Adele Webb’s career path has been anything but a straight line…and she couldn’t be more grateful for that. Unlike many nurses, she didn’t enroll in nursing school until she was 29 years old. Once she started, though, she couldn’t stop. Within 10 years, she had earned her bachelor’s degree, master’s degree, and PhD in nursing.
“I spent a lot of time reading research, and I realized I wanted to be the person doing the research,” says Webb, PhD, RN, FNAP, FAAN. “To do that I had to earn my PhD.”
Although her career as a working nurse has been equally unconventional, she quickly found herself moving up the nursing ladder. After starting her career as a staff nurse in a hospital’s neonatal intensive care unit, she moved into pediatric emergency room care.
Then the AIDS crisis hit. She remembers vividly the day a young mother came into the emergency room with her baby. Both had AIDS, and despite all efforts to save them, they died a short time later. It was the beginning of the AIDS epidemic, and for Webb this experience triggered a deep interest to educate nurses across the globe about HIV and AIDS.
Through grants from the World Health Organization, Webb spent the next two decades in more than 50 countries teaching nurses and health care professionals about best practices for treating people with HIV and AIDS. After so many years traveling the world, she decided it was time to give back in another way and transitioned to the role of nurse educator. Today she serves as executive dean of Healthcare Initiatives for Strategic Education, Inc., the parent company of Capella University.
What does Webb’s story tell us? In short, nursing advancement opportunities are plentiful for nurses. More than ever, a career in nursing today can be as varied as you’d like.
“It’s just a great time to be a nurse, if you take the time to map out a career trajectory that is right for you,” Webb says.
To get started with creating a career path in nursing that aligns with your passions and interests, Webb offers the following advice.
Expose yourself to new opportunities
With so many career paths available to nurses today—everything from a military flight nurse to an informatics nurse to a legal nurse and many more—it can be hard to know where to start in planning for the future. While it can feel overwhelming, Webb advocates for nurses to expose themselves to as many opportunities as possible.
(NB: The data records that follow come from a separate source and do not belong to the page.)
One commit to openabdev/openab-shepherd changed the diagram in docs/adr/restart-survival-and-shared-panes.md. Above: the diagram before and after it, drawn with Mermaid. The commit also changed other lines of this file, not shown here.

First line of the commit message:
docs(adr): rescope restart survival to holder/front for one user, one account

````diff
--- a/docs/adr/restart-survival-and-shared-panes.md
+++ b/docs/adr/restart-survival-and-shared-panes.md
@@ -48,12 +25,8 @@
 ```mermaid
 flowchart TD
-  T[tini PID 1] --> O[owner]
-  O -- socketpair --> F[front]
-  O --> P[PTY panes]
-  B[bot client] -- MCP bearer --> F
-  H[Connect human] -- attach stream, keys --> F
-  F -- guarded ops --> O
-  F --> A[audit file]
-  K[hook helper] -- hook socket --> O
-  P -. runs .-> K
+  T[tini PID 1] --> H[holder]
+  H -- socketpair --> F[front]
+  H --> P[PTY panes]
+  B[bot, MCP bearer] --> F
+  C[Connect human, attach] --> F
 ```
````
How can you do that? Webb recommends starting by joining a professional nursing organization like the American Nurses Association (ANA), or one of the many associations that cater to specific nursing specialties.
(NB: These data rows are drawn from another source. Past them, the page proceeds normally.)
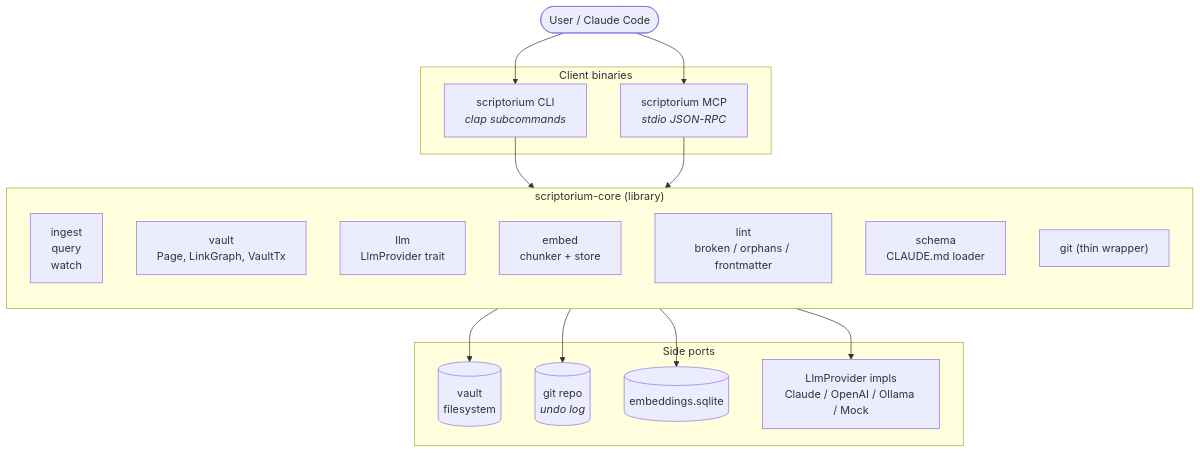
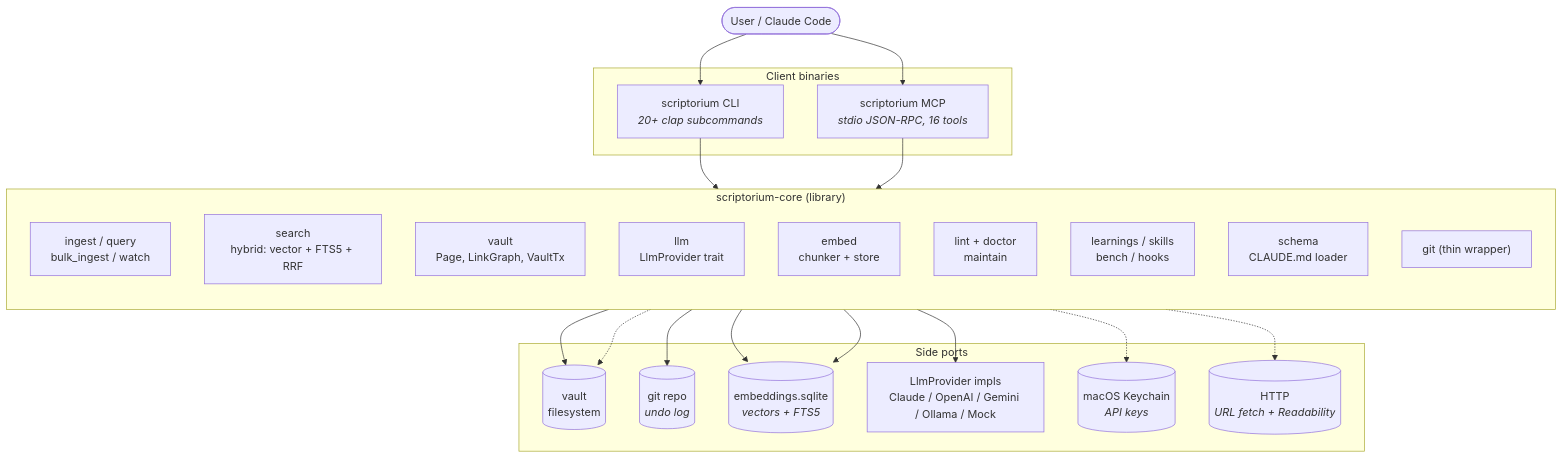
The second of 9 diagrams in docs/ARCHITECTURE.md (xpolb01/scriptorium), drawn with Mermaid before and after one commit. The commit also changed other lines of this file and 2 other files, not shown here.

First line of the commit message:
docs: restore updated README and ARCHITECTURE from pre-filter-repo state

````diff
--- a/docs/ARCHITECTURE.md
+++ b/docs/ARCHITECTURE.md
@@ -355,32 +359,40 @@
 ```mermaid
 flowchart TB
     User([User / Claude Code])
     subgraph clients["Client binaries"]
-        CLI[scriptorium CLI<br/><i>clap subcommands</i>]
-        MCP[scriptorium MCP<br/><i>stdio JSON-RPC</i>]
+        CLI[scriptorium CLI<br/><i>20+ clap subcommands</i>]
+        MCP[scriptorium MCP<br/><i>stdio JSON-RPC, 16 tools</i>]
     end
     subgraph core["scriptorium-core (library)"]
         direction TB
-        Ingest["ingest<br/>query<br/>watch"]
+        Ingest["ingest / query<br/>bulk_ingest / watch"]
+        Search["search<br/>hybrid: vector + FTS5 + RRF"]
         Vault["vault<br/>Page, LinkGraph, VaultTx"]
         Llm["llm<br/>LlmProvider trait"]
         Embed["embed<br/>chunker + store"]
-        Lint["lint<br/>broken / orphans / frontmatter"]
+        Lint["lint + doctor<br/>maintain"]
+        Learn["learnings / skills<br/>bench / hooks"]
         Schema["schema<br/>CLAUDE.md loader"]
         Git["git (thin wrapper)"]
     end
     subgraph ports["Side ports"]
         Disk[("vault<br/>filesystem")]
         GitRepo[("git repo<br/><i>undo log</i>")]
-        Sqlite[("embeddings.sqlite")]
-        Prov["LlmProvider impls<br/>Claude / OpenAI / Ollama / Mock"]
+        Sqlite[("embeddings.sqlite<br/><i>vectors + FTS5</i>")]
+        Prov["LlmProvider impls<br/>Claude / OpenAI / Gemini / Ollama / Mock"]
+        Keychain[("macOS Keychain<br/><i>API keys</i>")]
+        Web[("HTTP<br/><i>URL fetch + Readability</i>")]
     end
     User --> CLI
     User --> MCP
     CLI --> core
     MCP --> core
     Vault --> Disk
     Git --> GitRepo
     Embed --> Sqlite
+    Search --> Sqlite
     Llm --> Prov
+    Learn -.-> Disk
+    core -.-> Keychain
+    Ingest -.-> Web
 ```
````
“Professional nursing organizations typically have many resources to help you stay on top of what’s new and evolving in nursing and health care,” Webb says. “Make use of those resources and let them help inspire and guide your career path.”
She also recommends that nurses expand their horizons by regularly attending conferences, earning new credentials and pursing advanced degrees.
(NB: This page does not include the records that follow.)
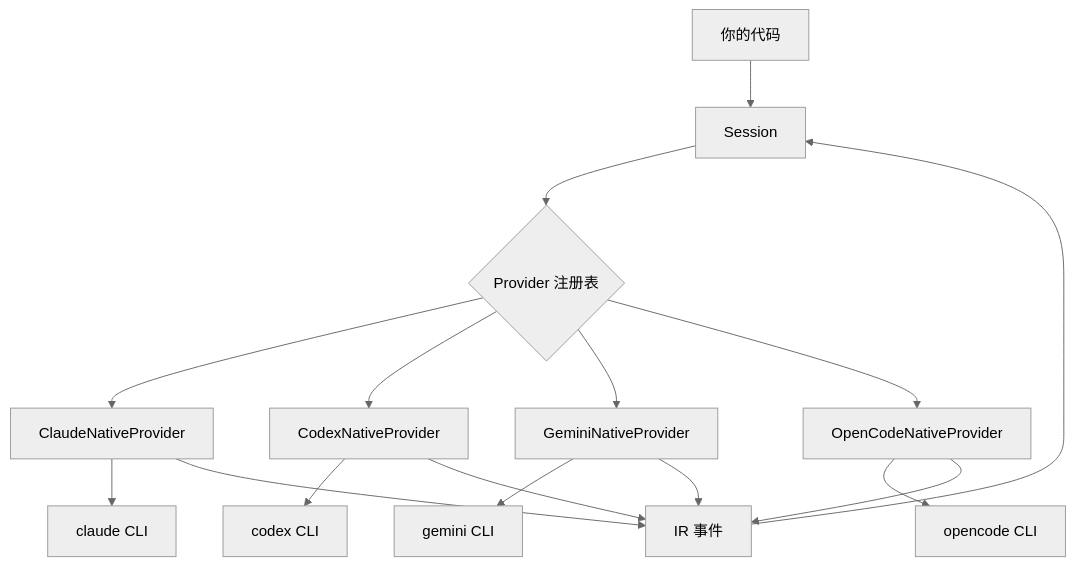
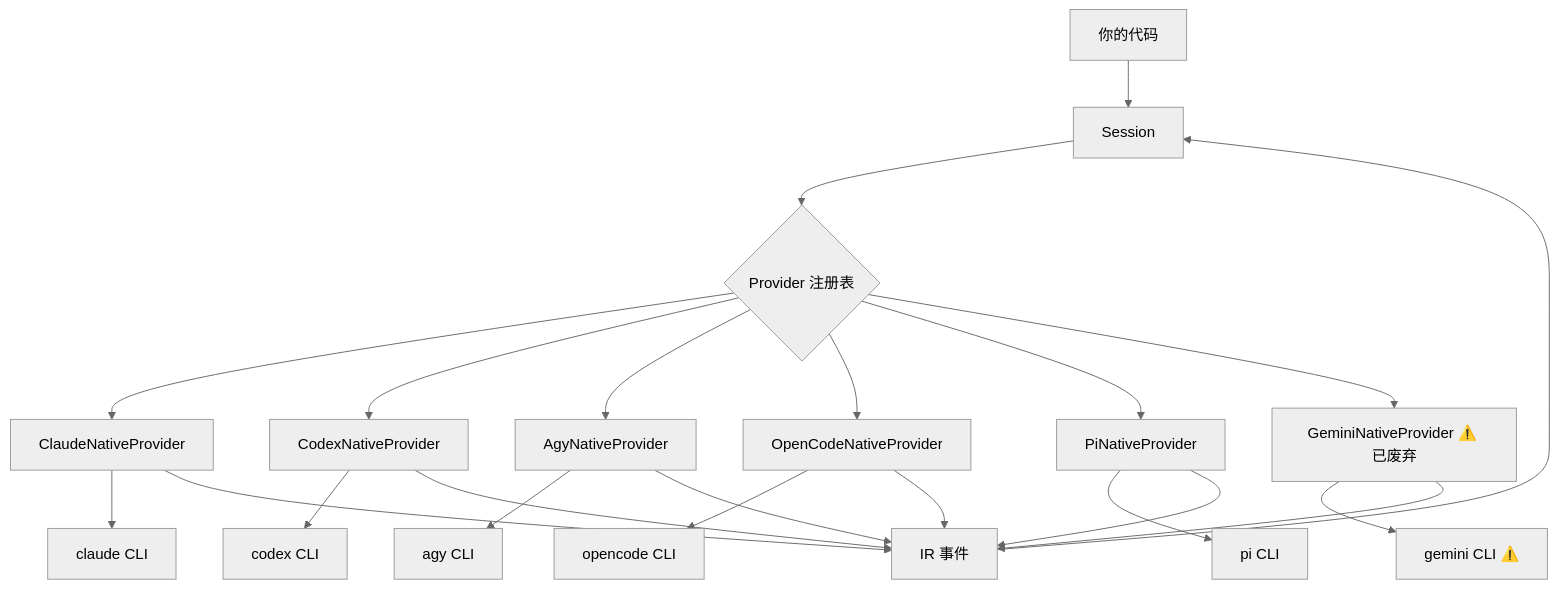
Before and after one commit to Oaklight/agentabi: the diagram in docs/architecture.md, drawn with Mermaid (neutral theme). The commit also changed other lines of this file and 6 other files, not shown here.

Commit message:
docs: 全面更新中文文档 — agy provider、新 TaskConfig 字段、IR 事件对齐

````diff
--- a/docs/architecture.md
+++ b/docs/architecture.md
@@ -11,18 +11,24 @@
 ```mermaid
 graph TD
     A[你的代码] --> B[Session]
     B --> C{Provider 注册表}
     C --> D[ClaudeNativeProvider]
     C --> E[CodexNativeProvider]
-    C --> F[GeminiNativeProvider]
+    C --> F[AgyNativeProvider]
     C --> G[OpenCodeNativeProvider]
-    D --> H[claude CLI]
-    E --> I[codex CLI]
-    F --> J[gemini CLI]
-    G --> K[opencode CLI]
-    D --> L[IR 事件]
-    E --> L
-    F --> L
-    G --> L
-    L --> B
+    C --> H[PiNativeProvider]
+    C --> I[GeminiNativeProvider ⚠️ 已废弃]
+    D --> J[claude CLI]
+    E --> K[codex CLI]
+    F --> L[agy CLI]
+    G --> M[opencode CLI]
+    H --> N[pi CLI]
+    I --> O[gemini CLI ⚠️]
+    D --> P[IR 事件]
+    E --> P
+    F --> P
+    G --> P
+    H --> P
+    I --> P
+    P --> B
 ```
````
“Never stop being curious and exploring where a nursing career can take you,” Webb says.
Set achievable, measurable goals
It sounds so simple, yet few people do it: Webb recommends that nurses take the time to identify and document their specific career goals. Where do you see yourself in five to 10 years? Do you have the experience and credentials to get there? What needs to happen to get you on track? Explore these questions and draft a personal career development plan.
“Yes, it is important to set goals, but think in baby steps,” Webb advises. “Career goals can quickly feel overwhelming and unattainable if you don’t take it step by step. Goal setting should involve incremental accomplishments that are attainable. It’s great to have the end result in mind, but keep your focus on what’s next and what’s achievable. Don’t set yourself up for failure.”
She also advocates to identify a peer/friend to share your goals with and who can keep you accountable to them.
Identify a mentor
Who better to help guide you down your career path than someone who’s been there? Webb encourages nurses to find a mentor who has the experiences and credentials they aspire to. It doesn’t have to be an overly formal relationship. More often than not, seasoned nurses will be flattered if you ask them for their help and will welcome the opportunity to pay it forward.
“Never underestimate how useful it can be to have a mentor in your life who can not only give you practical advice, but who can help instill the confidence you need to get there,” Webb says.
Although you may be absolutely certain what you ultimately want to do with your nursing career, you don’t really know for sure until you’ve actually done it, according to Webb. She recommends that nurses seek out real-world, tangible experiences doing the work they dream of doing. Or job shadow someone in a role that interests you to gain the confidence that your dreams match up with reality.
“There are unfortunately many stories of people who’ve dedicated a lot of time and energy to pursue a job or position that they ultimately ended up hating,” Webb says. “A lot of jobs may seem really great until you actually do them. Job shadowing can help you make that determination. If you are going to invest your time and energy in a goal, get the real-life experiences that demonstrate what it would look like for you.”
Finally, Webb stresses that creating a career path in nursing is not something you do once at the beginning of your career: it should be an ongoing process that continues throughout your career.
“Always be exploring and always be thinking about what’s next,” Webb says. “Just as my career has, your career can take twists and turns at any time, and that’s a wonderful thing. Be ready for those opportunities and embrace them when they come.”
Explore an online degree in nursing from Capella University.